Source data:
^^^^

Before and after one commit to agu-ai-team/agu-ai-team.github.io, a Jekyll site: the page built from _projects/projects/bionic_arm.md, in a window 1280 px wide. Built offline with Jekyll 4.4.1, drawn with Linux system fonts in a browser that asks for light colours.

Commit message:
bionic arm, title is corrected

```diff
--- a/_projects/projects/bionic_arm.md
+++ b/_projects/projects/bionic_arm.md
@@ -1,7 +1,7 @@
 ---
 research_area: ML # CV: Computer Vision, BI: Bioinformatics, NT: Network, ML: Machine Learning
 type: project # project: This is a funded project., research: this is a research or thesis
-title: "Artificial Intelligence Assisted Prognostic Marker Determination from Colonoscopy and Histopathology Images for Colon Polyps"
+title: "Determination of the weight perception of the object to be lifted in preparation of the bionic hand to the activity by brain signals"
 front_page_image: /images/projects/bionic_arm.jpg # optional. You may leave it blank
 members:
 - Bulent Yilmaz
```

^^^^

= What the exercise asks =
Go through the entries and return each line where the word "title" occurs.

= Answer box =
bionic arm, title is corrected
-title: "Artificial Intelligence Assisted Prognostic Marker Determination from Colonoscopy and Histopathology Images for Colon Polyps"
+title: "Determination of the weight perception of the object to be lifted in preparation of the bionic hand to the activity by brain signals"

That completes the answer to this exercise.